- TENS unit (transcutaneous electric nerve stimulation) is a small box-like, battery-powered, portable muscle stimulating machine. Various intensities of electrical current control acute pain and reduce muscle spasms. Larger versions of this home-use TENS units are utilized by chiropractors, physical therapists and other rehabilitation healthcare professionals.
- Adjustments (Spinal Manipulation) At the heart of chiropractic care are spinal adjustments. Spinal manipulation frees restricted movement of the spine and helps to restore misaligned vertebral bodies with their appropriate position in the spine. Spinal adjustment helps to decrease nerve irritability responsible for causing inflammation, muscle soreness, pain, and other symptoms associated with sciatica. Adjustments should not be painful. Spinal manipulation is demonstrated to be safe and effective.
In college and during their training, students of chiropractic understand many different adjustment techniques permitting them to take care of various sorts of subluxations and spinal disorders. Chiropractic techniques vary in the swift high velocity thrust to people that unite minimal pressure and mild pressure. Mastery of each technique is an art which needs great precision and skill. Spinal adjustments and manipulations is the treatment that differentiates chiropractic care from other medical areas.
Dr. Alex Jimenez’s Insight
Sciatic nerve pain, or sciatica, is identified as radiating pain and discomfort along the length of the sciatic nerve, which travels from the low back down the buttocks and into one or both legs, occasionally reaching all the way down to the calf and foot. Approximately more than 3 million cases of sciatica are reported in the United States each year, where it is generally caused by the compression of the sciatic nerve as a result of a bulging or herniated disc.
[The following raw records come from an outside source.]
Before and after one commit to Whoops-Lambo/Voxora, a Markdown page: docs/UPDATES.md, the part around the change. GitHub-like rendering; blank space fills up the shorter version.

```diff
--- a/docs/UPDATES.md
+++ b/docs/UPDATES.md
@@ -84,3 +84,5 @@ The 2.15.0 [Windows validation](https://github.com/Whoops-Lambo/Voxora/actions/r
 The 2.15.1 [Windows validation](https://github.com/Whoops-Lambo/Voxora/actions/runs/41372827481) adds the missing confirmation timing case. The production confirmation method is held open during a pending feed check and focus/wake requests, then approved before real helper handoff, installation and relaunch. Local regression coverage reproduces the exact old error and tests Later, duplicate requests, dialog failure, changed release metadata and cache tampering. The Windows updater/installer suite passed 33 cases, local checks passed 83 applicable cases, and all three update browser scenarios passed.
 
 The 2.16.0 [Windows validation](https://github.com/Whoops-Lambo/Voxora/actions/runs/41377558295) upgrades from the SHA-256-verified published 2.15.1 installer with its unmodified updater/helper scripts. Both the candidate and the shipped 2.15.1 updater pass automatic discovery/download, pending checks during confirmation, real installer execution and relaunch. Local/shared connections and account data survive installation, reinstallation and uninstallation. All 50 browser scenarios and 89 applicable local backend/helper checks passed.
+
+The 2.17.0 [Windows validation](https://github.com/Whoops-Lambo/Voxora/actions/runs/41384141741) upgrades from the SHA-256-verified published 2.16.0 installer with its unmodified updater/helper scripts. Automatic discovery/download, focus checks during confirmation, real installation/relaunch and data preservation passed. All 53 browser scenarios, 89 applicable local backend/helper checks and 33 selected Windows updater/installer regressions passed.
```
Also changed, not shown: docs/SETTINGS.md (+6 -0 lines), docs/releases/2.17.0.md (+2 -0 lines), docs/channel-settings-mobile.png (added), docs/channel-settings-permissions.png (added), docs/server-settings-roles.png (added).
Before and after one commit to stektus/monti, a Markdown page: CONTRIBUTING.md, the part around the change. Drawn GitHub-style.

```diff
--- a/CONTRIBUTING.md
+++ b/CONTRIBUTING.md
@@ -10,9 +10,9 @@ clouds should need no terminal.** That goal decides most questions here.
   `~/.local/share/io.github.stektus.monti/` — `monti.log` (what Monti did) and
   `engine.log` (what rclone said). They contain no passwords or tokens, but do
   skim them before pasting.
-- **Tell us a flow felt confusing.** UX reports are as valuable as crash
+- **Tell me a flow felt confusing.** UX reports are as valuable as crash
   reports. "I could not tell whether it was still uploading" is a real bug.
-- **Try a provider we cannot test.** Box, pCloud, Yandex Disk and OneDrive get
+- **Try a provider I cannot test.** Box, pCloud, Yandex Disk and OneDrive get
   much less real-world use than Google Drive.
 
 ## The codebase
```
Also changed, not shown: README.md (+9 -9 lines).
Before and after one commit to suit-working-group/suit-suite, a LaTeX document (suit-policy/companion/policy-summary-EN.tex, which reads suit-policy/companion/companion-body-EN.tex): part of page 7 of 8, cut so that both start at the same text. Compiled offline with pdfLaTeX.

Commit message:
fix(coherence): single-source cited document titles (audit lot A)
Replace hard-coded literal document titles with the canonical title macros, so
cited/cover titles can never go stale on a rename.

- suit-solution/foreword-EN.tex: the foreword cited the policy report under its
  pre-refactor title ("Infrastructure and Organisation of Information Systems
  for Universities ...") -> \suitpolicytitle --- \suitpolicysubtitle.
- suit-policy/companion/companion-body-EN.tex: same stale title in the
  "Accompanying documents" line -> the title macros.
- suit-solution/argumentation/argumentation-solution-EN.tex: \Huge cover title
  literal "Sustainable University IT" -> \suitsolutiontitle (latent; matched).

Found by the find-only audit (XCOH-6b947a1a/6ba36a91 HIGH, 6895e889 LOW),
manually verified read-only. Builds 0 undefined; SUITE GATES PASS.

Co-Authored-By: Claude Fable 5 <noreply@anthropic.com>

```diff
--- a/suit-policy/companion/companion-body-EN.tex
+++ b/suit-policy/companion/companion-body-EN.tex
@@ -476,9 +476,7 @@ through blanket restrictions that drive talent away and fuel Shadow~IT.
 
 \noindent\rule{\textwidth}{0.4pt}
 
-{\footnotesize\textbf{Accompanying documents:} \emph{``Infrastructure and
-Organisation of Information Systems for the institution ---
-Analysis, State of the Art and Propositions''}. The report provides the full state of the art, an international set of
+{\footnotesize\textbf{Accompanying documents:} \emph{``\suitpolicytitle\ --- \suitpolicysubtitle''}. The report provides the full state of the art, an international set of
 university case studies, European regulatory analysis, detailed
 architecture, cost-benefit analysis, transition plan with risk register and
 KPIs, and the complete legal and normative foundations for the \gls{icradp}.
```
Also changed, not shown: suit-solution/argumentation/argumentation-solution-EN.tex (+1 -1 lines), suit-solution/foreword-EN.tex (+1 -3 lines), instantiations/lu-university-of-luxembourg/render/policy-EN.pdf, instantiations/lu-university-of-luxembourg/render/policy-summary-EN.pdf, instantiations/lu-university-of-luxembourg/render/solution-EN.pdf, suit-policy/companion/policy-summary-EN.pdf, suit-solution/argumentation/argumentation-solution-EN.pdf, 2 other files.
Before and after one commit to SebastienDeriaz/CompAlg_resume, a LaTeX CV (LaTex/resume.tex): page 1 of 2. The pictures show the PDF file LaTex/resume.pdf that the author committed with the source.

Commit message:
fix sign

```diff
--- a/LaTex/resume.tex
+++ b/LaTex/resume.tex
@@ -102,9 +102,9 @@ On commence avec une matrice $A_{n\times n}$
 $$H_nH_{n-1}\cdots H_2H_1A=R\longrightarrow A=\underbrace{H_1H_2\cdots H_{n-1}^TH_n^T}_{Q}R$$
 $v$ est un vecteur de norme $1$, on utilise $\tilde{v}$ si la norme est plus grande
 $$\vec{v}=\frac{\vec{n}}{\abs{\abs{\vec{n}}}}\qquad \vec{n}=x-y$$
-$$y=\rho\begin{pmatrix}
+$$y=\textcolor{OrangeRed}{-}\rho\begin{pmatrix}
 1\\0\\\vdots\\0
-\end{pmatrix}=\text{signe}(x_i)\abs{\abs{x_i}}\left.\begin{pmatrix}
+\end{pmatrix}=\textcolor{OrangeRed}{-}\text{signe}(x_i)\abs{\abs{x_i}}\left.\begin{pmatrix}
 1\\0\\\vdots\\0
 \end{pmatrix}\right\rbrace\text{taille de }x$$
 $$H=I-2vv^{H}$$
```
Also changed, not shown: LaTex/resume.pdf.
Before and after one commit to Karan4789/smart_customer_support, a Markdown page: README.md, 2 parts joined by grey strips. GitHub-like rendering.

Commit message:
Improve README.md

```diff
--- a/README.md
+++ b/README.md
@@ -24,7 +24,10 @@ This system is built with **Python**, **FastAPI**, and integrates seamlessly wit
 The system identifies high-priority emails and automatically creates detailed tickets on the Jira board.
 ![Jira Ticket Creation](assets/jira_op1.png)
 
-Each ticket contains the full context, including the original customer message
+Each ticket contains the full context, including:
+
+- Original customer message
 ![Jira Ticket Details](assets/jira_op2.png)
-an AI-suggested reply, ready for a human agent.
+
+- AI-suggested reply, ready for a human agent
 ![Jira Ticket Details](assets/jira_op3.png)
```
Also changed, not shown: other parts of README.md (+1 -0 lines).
Chiropractic care is a well-known, alternative treatment option commonly utilized to help improve a variety of spinal health issues, including sciatica, or sciatic nerve pain.
Chiropractic’s Limitations in Treating Sciatica
Sciatica may be caused by other disorders beyond the scope of chiropractic clinic. If the doctor of chiropractic, or chiropractor, determines the patient’s disease requires treatment by another kind of doctor, then the patient is referred to another specialist. In some cases, the chiropractor can continue to treat the patient and also co-manage the patient’s care with the other specialist. The scope of our information is limited to chiropractic as well as to spinal injuries and conditions. To discuss the subject matter, please feel free to ask Dr. Jimenez or contact us at 915-850-0900 .
Curated by Dr. Alex Jimenez
Additional Topics: Sciatica
Sciatica is medically referred to as a collection of symptoms, rather than a single injury and/or condition. Symptoms of sciatic nerve pain, or sciatica, can vary in frequency and intensity, however, it is most commonly described as a sudden, sharp (knife-like) or electrical pain that radiates from the low back down the buttocks, hips, thighs and legs into the foot. Other symptoms of sciatica may include, tingling or burning sensations, numbness and weakness along the length of the sciatic nerve. Sciatica most frequently affects individuals between the ages of 30 and 50 years. It may often develop as a result of the degeneration of the spine due to age, however, the compression and irritation of the sciatic nerve caused by a bulging or herniated disc, among other spinal health issues, may also cause sciatic nerve pain.